• **Assigned task**
In the entries below, spot each line with the word "chars" and copy it.

• **Information provided**
Segment Open

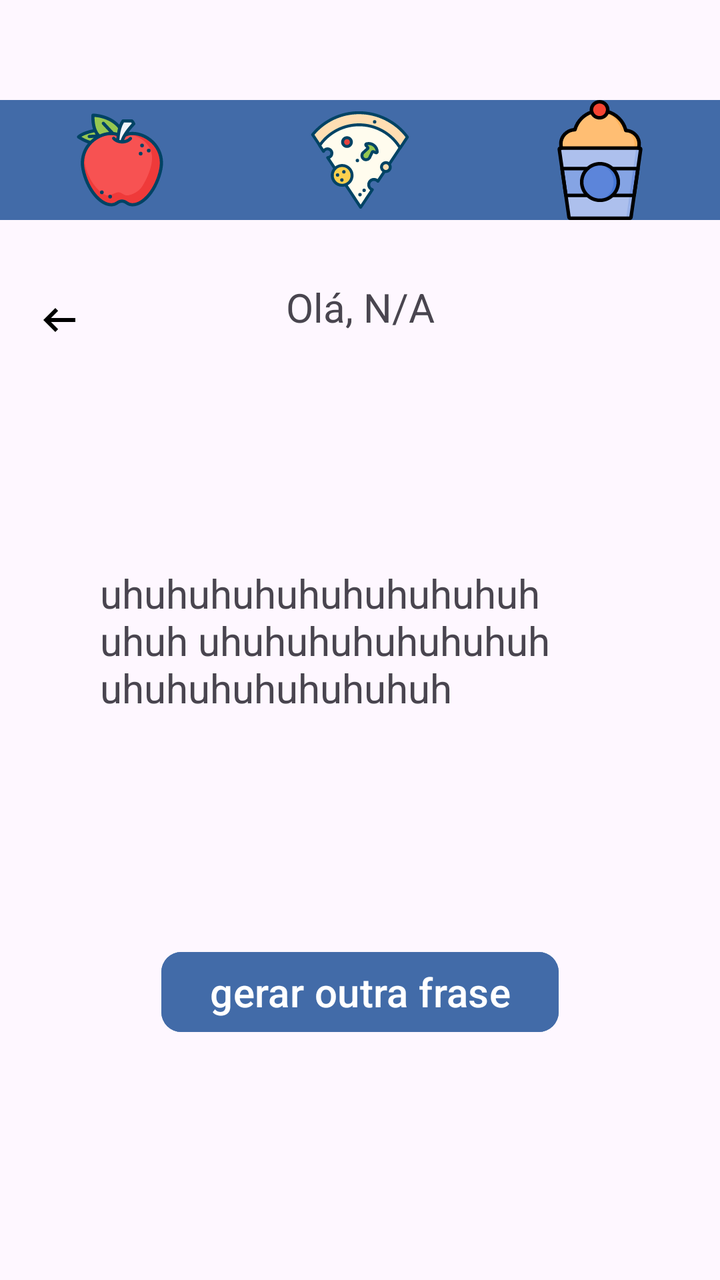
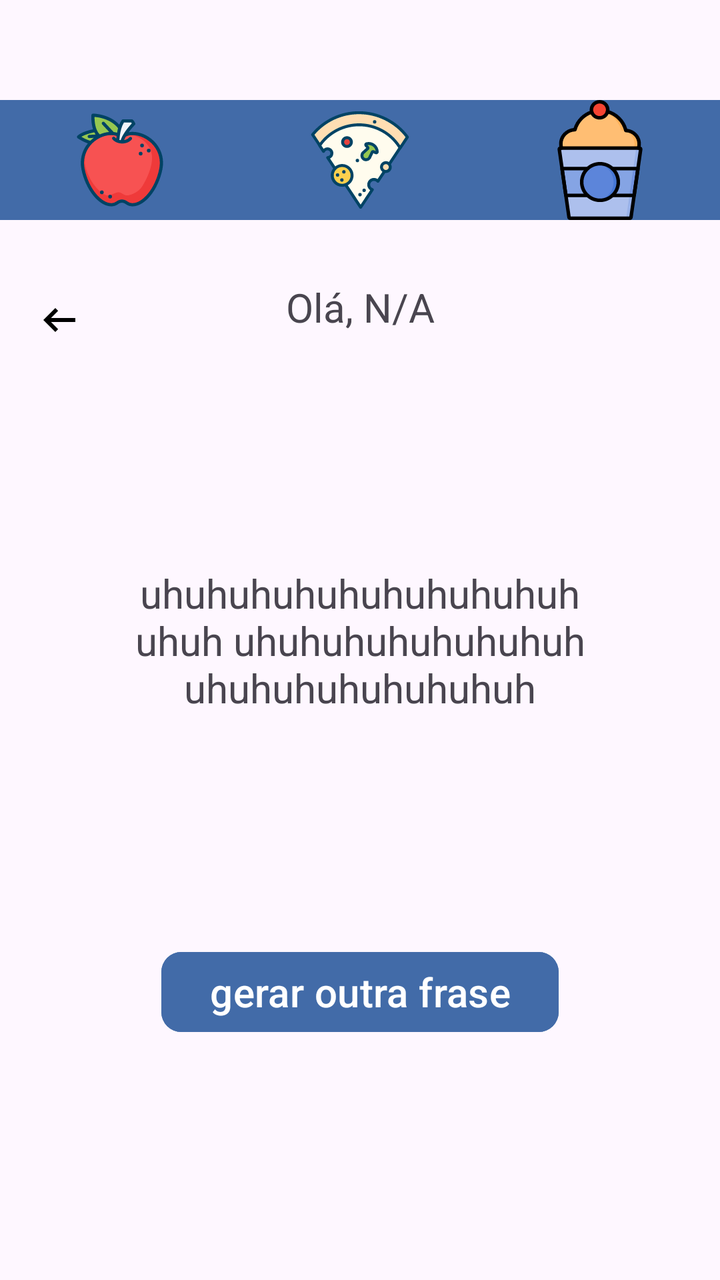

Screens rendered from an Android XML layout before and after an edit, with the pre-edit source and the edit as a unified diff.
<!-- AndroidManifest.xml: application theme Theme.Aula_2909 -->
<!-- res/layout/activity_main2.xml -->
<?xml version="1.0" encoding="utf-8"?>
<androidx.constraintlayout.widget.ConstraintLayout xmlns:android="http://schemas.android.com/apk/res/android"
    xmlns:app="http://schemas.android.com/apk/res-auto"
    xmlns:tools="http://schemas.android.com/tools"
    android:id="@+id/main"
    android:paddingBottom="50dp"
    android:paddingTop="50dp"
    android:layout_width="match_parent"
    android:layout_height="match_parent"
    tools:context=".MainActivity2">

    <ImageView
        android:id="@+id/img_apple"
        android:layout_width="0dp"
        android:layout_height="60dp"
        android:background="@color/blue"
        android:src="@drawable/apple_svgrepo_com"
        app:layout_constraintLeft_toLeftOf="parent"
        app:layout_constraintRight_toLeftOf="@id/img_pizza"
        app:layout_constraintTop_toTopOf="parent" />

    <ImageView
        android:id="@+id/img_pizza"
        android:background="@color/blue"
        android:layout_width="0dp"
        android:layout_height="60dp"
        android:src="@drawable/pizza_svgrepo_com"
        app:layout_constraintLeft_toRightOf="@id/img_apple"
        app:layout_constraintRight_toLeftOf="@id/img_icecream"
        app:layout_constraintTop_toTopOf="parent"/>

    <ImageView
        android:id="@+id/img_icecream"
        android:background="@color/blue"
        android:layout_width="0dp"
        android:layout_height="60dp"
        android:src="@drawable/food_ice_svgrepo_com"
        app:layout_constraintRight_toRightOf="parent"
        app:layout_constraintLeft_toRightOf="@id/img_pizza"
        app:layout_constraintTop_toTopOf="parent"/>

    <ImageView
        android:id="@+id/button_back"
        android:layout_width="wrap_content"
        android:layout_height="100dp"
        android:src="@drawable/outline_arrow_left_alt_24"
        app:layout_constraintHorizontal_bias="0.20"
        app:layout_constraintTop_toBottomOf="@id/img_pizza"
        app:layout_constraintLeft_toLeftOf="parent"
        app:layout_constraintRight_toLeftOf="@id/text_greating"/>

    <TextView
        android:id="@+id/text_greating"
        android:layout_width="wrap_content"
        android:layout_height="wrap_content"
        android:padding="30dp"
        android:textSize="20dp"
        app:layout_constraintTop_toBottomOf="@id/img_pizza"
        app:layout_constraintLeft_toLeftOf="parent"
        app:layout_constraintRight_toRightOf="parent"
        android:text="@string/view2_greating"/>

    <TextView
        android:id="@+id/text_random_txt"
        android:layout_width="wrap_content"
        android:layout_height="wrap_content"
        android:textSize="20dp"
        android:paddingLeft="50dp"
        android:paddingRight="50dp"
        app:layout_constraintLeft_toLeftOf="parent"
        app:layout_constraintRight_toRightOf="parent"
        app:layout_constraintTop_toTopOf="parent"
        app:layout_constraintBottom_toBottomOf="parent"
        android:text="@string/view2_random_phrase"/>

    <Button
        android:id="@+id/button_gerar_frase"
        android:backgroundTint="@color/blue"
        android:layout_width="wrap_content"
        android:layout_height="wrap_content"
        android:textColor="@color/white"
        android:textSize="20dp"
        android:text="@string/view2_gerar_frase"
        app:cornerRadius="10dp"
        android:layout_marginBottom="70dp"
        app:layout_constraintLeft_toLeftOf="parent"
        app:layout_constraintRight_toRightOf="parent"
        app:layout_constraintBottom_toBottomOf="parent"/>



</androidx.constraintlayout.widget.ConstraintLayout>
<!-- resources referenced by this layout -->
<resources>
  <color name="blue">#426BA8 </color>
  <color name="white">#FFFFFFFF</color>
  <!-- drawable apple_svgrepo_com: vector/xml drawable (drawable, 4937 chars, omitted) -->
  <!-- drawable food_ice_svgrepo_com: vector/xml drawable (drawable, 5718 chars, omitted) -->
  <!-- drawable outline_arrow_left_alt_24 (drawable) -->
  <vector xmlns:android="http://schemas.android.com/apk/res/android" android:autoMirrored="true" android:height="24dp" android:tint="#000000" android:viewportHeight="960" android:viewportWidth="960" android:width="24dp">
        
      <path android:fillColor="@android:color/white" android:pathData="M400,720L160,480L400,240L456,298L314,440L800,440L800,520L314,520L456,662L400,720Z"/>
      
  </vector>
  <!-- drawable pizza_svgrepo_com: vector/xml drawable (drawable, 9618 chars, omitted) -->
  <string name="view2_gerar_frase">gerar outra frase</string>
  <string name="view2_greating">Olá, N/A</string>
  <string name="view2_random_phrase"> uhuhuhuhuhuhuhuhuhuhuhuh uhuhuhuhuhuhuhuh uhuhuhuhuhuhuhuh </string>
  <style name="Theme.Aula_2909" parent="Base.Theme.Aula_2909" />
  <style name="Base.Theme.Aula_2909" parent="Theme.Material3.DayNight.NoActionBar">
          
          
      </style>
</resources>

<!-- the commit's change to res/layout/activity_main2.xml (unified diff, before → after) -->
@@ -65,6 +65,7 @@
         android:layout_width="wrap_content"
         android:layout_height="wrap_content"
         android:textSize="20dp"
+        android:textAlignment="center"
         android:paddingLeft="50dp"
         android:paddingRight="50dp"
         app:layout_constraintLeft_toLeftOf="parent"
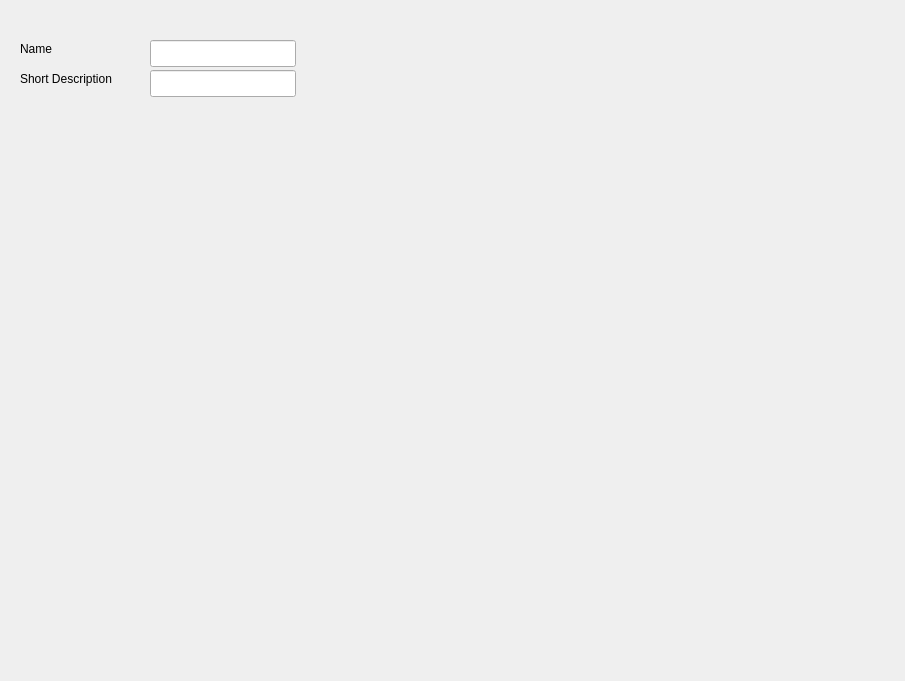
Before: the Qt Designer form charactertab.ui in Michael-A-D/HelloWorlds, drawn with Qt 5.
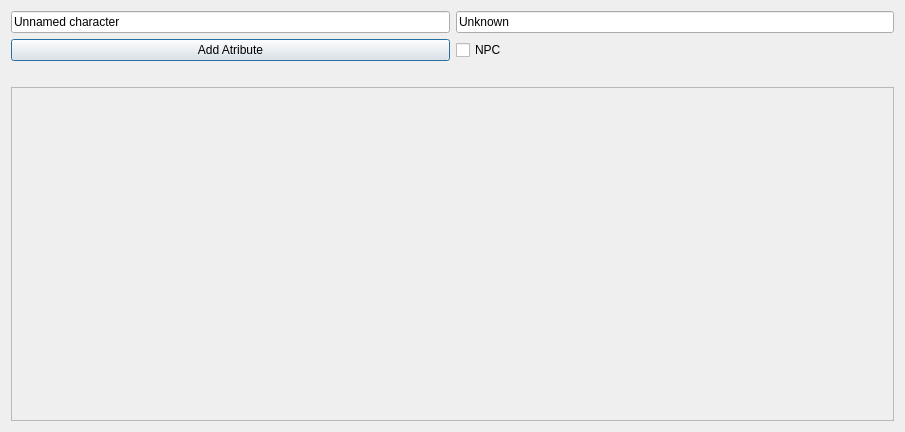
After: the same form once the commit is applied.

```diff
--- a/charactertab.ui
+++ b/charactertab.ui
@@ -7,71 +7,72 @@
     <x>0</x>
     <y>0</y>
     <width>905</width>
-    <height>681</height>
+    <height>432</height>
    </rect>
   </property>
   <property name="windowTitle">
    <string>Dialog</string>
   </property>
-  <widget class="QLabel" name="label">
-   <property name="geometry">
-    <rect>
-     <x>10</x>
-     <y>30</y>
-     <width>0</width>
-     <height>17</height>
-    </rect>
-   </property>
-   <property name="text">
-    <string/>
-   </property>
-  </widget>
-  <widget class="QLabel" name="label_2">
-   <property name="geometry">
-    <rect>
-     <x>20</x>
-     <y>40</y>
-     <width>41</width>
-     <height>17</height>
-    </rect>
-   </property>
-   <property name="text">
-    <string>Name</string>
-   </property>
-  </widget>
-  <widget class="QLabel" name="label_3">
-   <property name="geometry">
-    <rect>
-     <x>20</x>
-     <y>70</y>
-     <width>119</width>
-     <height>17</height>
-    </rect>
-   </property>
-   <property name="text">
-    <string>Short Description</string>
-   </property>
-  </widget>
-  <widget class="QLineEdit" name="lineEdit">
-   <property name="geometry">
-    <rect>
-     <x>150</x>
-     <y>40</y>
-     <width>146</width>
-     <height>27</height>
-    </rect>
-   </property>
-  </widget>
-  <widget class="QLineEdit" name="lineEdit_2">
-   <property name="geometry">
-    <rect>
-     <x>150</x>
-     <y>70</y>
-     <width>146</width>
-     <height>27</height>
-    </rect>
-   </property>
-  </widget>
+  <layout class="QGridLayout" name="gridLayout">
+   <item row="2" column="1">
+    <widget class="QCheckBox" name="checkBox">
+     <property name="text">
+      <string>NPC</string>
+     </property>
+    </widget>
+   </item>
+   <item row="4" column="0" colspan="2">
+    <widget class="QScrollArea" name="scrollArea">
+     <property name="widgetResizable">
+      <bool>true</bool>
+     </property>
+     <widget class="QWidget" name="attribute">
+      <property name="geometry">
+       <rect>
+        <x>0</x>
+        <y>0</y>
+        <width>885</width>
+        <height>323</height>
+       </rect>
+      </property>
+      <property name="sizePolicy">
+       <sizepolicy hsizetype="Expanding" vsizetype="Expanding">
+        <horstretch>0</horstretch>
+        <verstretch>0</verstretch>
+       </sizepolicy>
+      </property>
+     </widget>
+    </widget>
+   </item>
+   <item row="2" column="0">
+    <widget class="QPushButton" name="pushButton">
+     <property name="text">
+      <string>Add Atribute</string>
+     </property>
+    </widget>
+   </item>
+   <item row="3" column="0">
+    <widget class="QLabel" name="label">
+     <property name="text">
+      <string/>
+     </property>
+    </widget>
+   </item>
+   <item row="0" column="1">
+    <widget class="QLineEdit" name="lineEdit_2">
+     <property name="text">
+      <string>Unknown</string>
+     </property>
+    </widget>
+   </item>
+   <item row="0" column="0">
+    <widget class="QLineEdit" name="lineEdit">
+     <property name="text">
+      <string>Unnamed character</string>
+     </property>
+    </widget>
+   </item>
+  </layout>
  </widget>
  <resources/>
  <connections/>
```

Segment Closed

• **Completed task**
  <!-- drawable apple_svgrepo_com: vector/xml drawable (drawable, 4937 chars, omitted) -->
  <!-- drawable food_ice_svgrepo_com: vector/xml drawable (drawable, 5718 chars, omitted) -->
  <!-- drawable pizza_svgrepo_com: vector/xml drawable (drawable, 9618 chars, omitted) -->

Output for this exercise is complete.